### Task input

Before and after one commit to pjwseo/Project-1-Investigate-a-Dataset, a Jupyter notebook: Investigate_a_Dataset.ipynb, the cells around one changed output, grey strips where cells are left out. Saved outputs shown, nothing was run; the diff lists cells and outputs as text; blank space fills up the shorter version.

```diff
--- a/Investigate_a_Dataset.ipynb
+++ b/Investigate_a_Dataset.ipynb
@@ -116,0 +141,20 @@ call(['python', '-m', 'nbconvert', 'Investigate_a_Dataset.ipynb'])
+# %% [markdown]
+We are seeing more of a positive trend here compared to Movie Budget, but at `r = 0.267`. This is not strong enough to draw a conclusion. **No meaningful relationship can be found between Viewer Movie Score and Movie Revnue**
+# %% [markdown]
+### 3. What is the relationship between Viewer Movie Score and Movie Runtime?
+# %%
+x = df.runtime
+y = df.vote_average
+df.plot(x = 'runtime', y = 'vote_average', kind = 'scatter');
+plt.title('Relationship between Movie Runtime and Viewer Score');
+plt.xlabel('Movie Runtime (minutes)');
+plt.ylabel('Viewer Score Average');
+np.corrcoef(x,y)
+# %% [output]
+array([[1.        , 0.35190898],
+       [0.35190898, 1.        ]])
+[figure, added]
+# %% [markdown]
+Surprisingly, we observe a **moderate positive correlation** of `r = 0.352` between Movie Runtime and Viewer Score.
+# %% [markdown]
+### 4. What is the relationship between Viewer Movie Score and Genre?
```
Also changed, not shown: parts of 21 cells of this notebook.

######

What this task involves: Copy out the entries above without altering a single character.

The answer:
Before and after one commit to pjwseo/Project-1-Investigate-a-Dataset, a Jupyter notebook: Investigate_a_Dataset.ipynb, the cells around one changed output, grey strips where cells are left out. Saved outputs shown, nothing was run; the diff lists cells and outputs as text; blank space fills up the shorter version.

```diff
--- a/Investigate_a_Dataset.ipynb
+++ b/Investigate_a_Dataset.ipynb
@@ -116,0 +141,20 @@ call(['python', '-m', 'nbconvert', 'Investigate_a_Dataset.ipynb'])
+# %% [markdown]
+We are seeing more of a positive trend here compared to Movie Budget, but at `r = 0.267`. This is not strong enough to draw a conclusion. **No meaningful relationship can be found between Viewer Movie Score and Movie Revnue**
+# %% [markdown]
+### 3. What is the relationship between Viewer Movie Score and Movie Runtime?
+# %%
+x = df.runtime
+y = df.vote_average
+df.plot(x = 'runtime', y = 'vote_average', kind = 'scatter');
+plt.title('Relationship between Movie Runtime and Viewer Score');
+plt.xlabel('Movie Runtime (minutes)');
+plt.ylabel('Viewer Score Average');
+np.corrcoef(x,y)
+# %% [output]
+array([[1.        , 0.35190898],
+       [0.35190898, 1.        ]])
+[figure, added]
+# %% [markdown]
+Surprisingly, we observe a **moderate positive correlation** of `r = 0.352` between Movie Runtime and Viewer Score.
+# %% [markdown]
+### 4. What is the relationship between Viewer Movie Score and Genre?
```
Also changed, not shown: parts of 21 cells of this notebook.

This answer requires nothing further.